The Declaration of Independence, of course, asserted U.S. independence from the British government. While Bishop didn't go so far as to endorse overthrowing the current administration, he said it is testing the limits of power envisioned by our founders.
He goes on:
While Bishop took exception to the "angry mob" characterization, he did say such a scene could replicate itself if Governor Granholm moves forward with a proposal she's floated in closed-door sessions to increase taxes on beer, cigarettes and soda pop.
"If she's going to rely on a proposal that includes tax increases she needs to let the public know that so that we can speak out, and if we turn into an 'angry mob,' so be it.
That's right. Mike Bishop - who wants to be Michigan's top law enforcement official next year - is suggesting that this mob violence "was envisioned by our forefathers."
This kind of violence has been condoned and carried out by many people, but what's different this time is that the person condoning this behavior sets policy in the Senate.
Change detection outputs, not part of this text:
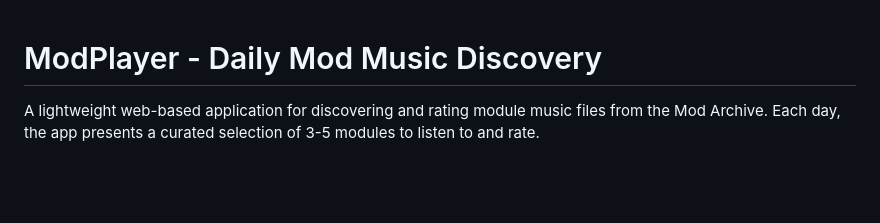
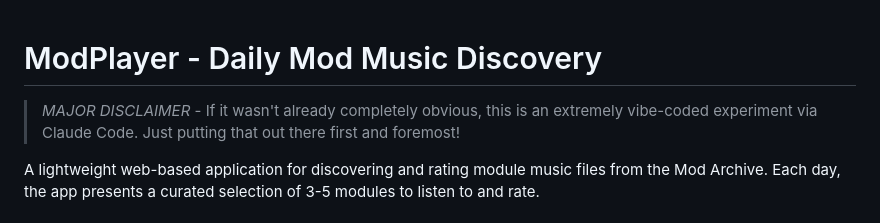
Before and after one commit to mrbarge/mod-discovery, a Markdown page: README.md, the part around the change. GitHub-like rendering; blank space fills up the shorter version.

```diff
--- a/README.md
+++ b/README.md
@@ -1,4 +1,7 @@
 # ModPlayer - Daily Mod Music Discovery
+
+> *MAJOR DISCLAIMER* - If it wasn't already completely obvious, this is an extremely vibe-coded experiment via Claude Code.
+> Just putting that out there first and foremost!
 
 A lightweight web-based application for discovering and rating module music files from the Mod Archive. Each day, the app presents a curated selection of 3-5 modules to listen to and rate.
 
```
Under his 'leadership' of the State Senate, important legislation that would help our state has stalled, even while Michigan lawmakers are paid some of the highest legislative salaries in the nation.
As one commenter on Michigan Liberal asked:
Where in the Bill of Rights, Declaration of Independence, or anywhere in our Constitution does it say mob rule is among our democratic priniciples? Indeed, it seems I remember something about the Supreme Court saying that with rights come responsibilities.
The First Amendment allow us to "assemble peaceably" - keyword: PEACEABLY - but I cannot find any justification from the Founding Fathers for the kind of mob violence which Mike Bishop condones.
It also reminds us that the mob 'demonstrators' do not have anything valuable to add to the healthcare debate. Their concerns are not legitimate - it is because of this that they are acting up. The more violent they act, the more they prove that they do not have a valid point to make.